After she came forward with the allegation, the president not only denied raping Carroll but also said he had "never met that person in my life." He also accused her of making up other accusations — Carroll had also accused disgraced former CBS CEO Les Moonves of sexually assaulting her — and said the Democratic party must have been involved.
In a statement in June, Trump declared: "She is trying to sell a new book — that should indicate her motivation. It should be sold in the fiction section."
Trump also insinuated that Carroll was lying because she is not good-looking enough for him to be interested in. "Number one, she’s not my type. Number two, it never happened," said Trump.
"After he lied about attacking her, he surrounded that central lie with a swarm of related lies in an effort to explain why she would invent an accusation of rape," reads the lawsuit. "To do so, he smeared her integrity, honesty, and dignity — all in the national press."
A few hours after this story was first published, White House press secretary Stephanie Grisham responded to a request for comment.
"Let me get this straight – Ms. Carroll is suing the President for defending himself against false allegations?" said Grisham in an email. "I guess since the book did not make any money she’s trying to get paid another way. The story she used to try and sell her trash book never happened, period. Her version of events is not even feasible if you’ve ever tried on clothing in a dressing room of a crowded department store. The lawsuit is frivolous and the story is a fraud — just like the author."
In her book What Do We Need Men For? A Modest Proposal, Carroll described her allegations in detail. She wrote that after recognizing her as "that advice lady" (she appeared regularly on TV and in print at the time), Trump asked for her advice on helping him find a gift in the store for a "girl."
Carroll claimed Trump asked her to try on a bodysuit. In a dressing room, she alleged that he pulled down her tights and "thrust his penis" inside her.
In her lawsuit, filed Monday in New York County Supreme Court, Carroll said she kept the incident quiet, particularly during the 2016 election. She had seen how other women were attacked for coming forward, and she was caring for her elderly, dying mother who passed away just weeks before the election.
But the fall of Harvey Weinstein and the rise of the #MeToo movement inspired her to come forward and propelled her to file a lawsuit after being accused of lying by the president.
"Born a baby girl of the Silent Generation," said Carroll in a statement, "I was taught to laugh off sexual violence and believe that being raped was my own fault. Today, I am a grown woman who is suing the president of the United States for defamation."
"I am filing this lawsuit," continued Carroll, "for every woman who’s been pinched, prodded, cornered, felt-up, pushed against a wall, grabbed, groped, assaulted, and has spoken up only to be shamed, demeaned, disgraced, passed over for promotion, fired, and forgotten."
The lawsuit said questions to Carroll's advice column have dropped 50% in the last year. It asks for Trump to retract all defaming statements and for a trial to decide monetary damages.

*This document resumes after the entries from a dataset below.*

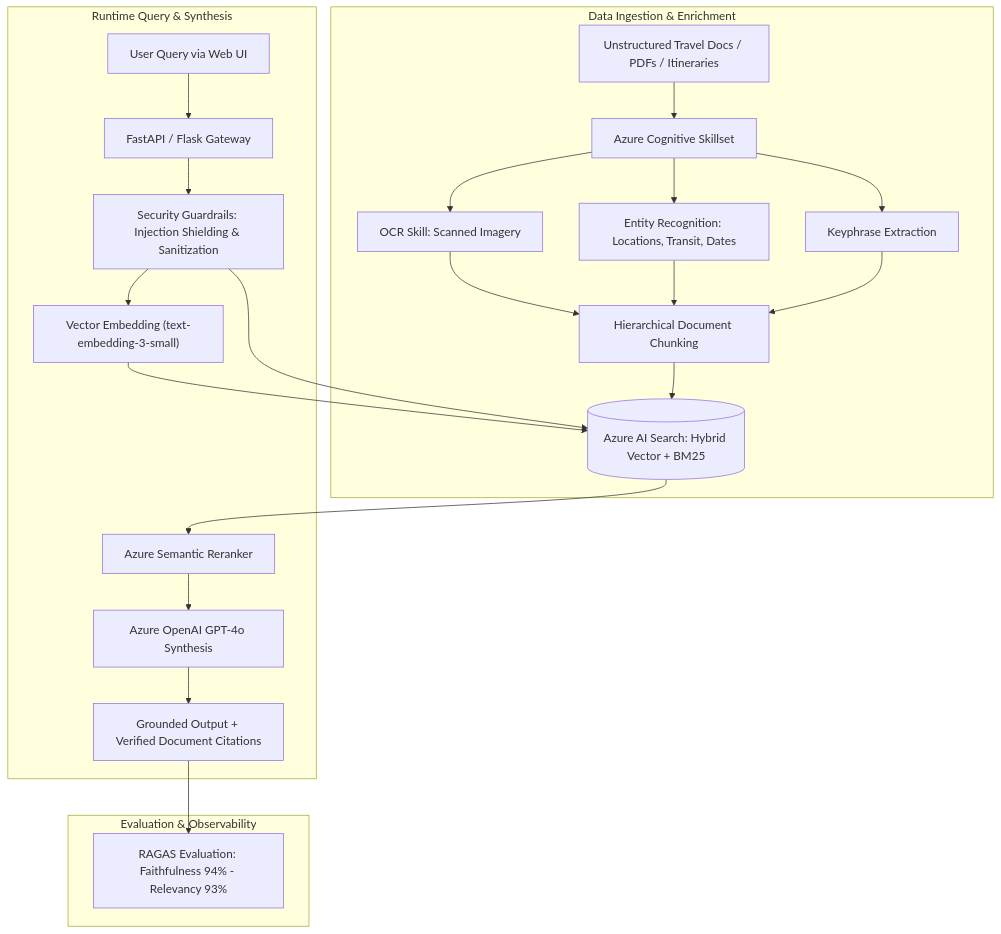
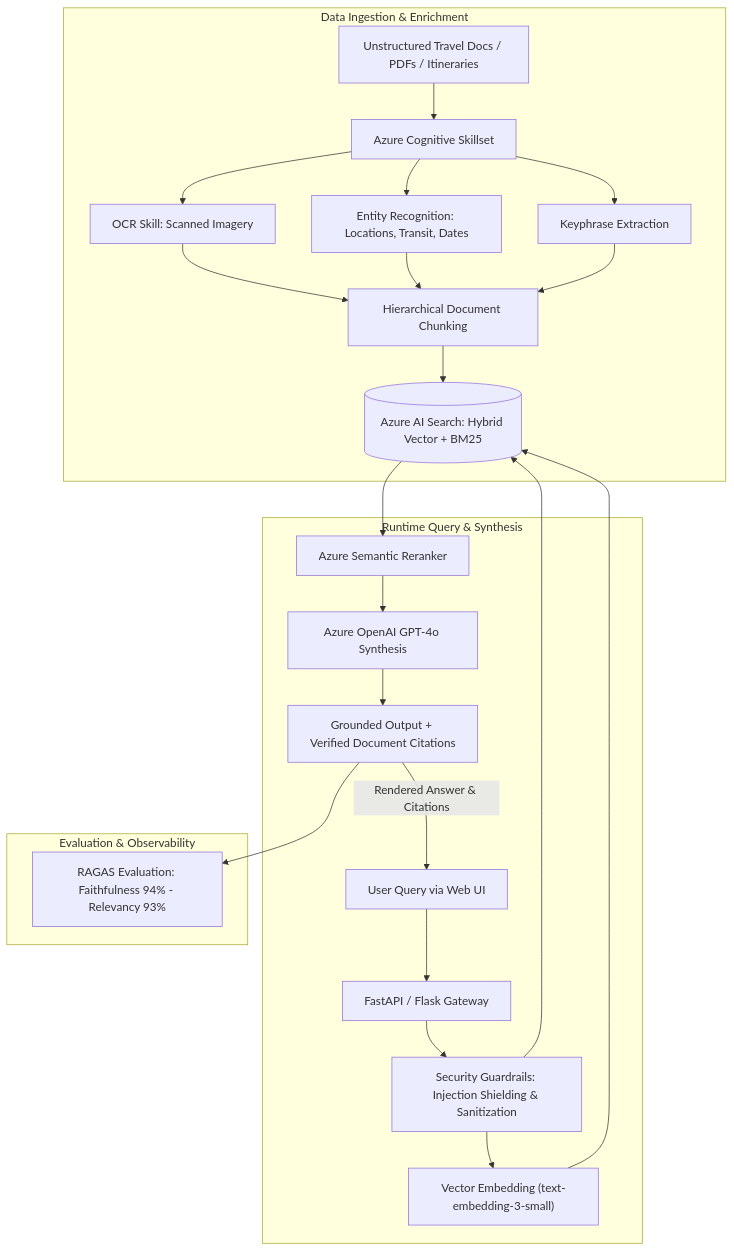
One commit to valluri-anand/enterprise-travel-rag-assistant changed the diagram in README.md. Above: the diagram before and after it, drawn with Mermaid. The commit also changed 2 other files, not shown here.

Commit message:
fix: complete query-response loop in architecture diagram and enhance UI answer rendering with marked.js

````diff
--- a/README.md
+++ b/README.md
@@ -16,28 +16,29 @@
 ```mermaid
 graph TD
     subgraph Ingestion["Data Ingestion & Enrichment"]
         A["Unstructured Travel Docs / PDFs / Itineraries"] --> B["Azure Cognitive Skillset"]
         B --> B1["OCR Skill: Scanned Imagery"]
         B --> B2["Entity Recognition: Locations, Transit, Dates"]
         B --> B3["Keyphrase Extraction"]
         B1 --> C["Hierarchical Document Chunking"]
         B2 --> C
         B3 --> C
         C --> D[("Azure AI Search: Hybrid Vector + BM25")]
     end
 
     subgraph Runtime["Runtime Query & Synthesis"]
         E["User Query via Web UI"] --> F["FastAPI / Flask Gateway"]
         F --> G["Security Guardrails: Injection Shielding & Sanitization"]
         G --> H["Vector Embedding (text-embedding-3-small)"]
         H --> D
         G --> D
         D --> I["Azure Semantic Reranker"]
         I --> J["Azure OpenAI GPT-4o Synthesis"]
         J --> K["Grounded Output + Verified Document Citations"]
+        K -->|"Rendered Answer & Citations"| E
     end
 
     subgraph Evaluation["Evaluation & Observability"]
         K --> L["RAGAS Evaluation: Faithfulness 94% - Relevancy 93%"]
     end
 ```
````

"No one, not even the president, is above the law," added Carroll.